___ The records ___

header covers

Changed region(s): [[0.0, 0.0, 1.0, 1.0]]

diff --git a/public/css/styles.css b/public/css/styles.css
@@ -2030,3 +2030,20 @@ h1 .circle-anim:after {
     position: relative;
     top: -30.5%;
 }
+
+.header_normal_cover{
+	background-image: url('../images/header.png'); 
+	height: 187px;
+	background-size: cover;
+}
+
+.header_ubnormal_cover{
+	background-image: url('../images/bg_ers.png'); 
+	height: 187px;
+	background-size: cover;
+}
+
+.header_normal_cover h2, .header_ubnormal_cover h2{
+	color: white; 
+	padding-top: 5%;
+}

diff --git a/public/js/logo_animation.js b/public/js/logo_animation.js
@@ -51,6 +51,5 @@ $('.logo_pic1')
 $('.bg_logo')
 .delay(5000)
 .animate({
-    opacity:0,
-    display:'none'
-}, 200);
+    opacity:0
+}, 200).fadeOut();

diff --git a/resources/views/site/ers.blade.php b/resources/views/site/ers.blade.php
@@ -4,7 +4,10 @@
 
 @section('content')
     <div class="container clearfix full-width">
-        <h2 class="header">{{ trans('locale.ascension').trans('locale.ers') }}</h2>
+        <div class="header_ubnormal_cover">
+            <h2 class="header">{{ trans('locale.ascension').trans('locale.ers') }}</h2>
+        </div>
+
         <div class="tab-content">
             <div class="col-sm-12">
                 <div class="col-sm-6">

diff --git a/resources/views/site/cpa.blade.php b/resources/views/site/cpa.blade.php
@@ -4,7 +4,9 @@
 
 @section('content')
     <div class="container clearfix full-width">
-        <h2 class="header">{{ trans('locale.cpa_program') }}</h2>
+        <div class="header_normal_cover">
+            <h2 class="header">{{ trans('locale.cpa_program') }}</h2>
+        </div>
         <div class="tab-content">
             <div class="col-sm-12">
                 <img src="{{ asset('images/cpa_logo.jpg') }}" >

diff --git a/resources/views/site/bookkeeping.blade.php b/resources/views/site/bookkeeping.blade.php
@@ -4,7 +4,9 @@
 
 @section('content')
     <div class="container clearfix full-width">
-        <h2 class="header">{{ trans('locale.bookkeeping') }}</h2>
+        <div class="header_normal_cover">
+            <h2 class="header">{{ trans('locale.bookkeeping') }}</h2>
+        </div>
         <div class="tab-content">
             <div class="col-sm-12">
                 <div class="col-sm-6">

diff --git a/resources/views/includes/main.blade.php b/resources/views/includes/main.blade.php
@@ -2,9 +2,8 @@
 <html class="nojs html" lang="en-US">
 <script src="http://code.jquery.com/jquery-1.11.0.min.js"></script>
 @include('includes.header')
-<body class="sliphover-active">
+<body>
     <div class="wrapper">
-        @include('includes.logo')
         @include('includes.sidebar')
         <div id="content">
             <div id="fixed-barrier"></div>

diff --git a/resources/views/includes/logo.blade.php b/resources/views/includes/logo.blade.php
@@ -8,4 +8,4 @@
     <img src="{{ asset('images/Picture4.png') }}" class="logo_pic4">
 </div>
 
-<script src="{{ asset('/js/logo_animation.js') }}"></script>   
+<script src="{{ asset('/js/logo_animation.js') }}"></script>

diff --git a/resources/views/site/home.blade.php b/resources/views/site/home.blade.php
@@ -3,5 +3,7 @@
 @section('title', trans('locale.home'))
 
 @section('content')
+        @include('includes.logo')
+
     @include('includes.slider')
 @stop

___

● Task requirements
Read through the lines above and collect those that contain the string "background".

● Task answer
+	background-image: url('../images/header.png'); 
+	background-size: cover;
+	background-image: url('../images/bg_ers.png'); 
+	background-size: cover;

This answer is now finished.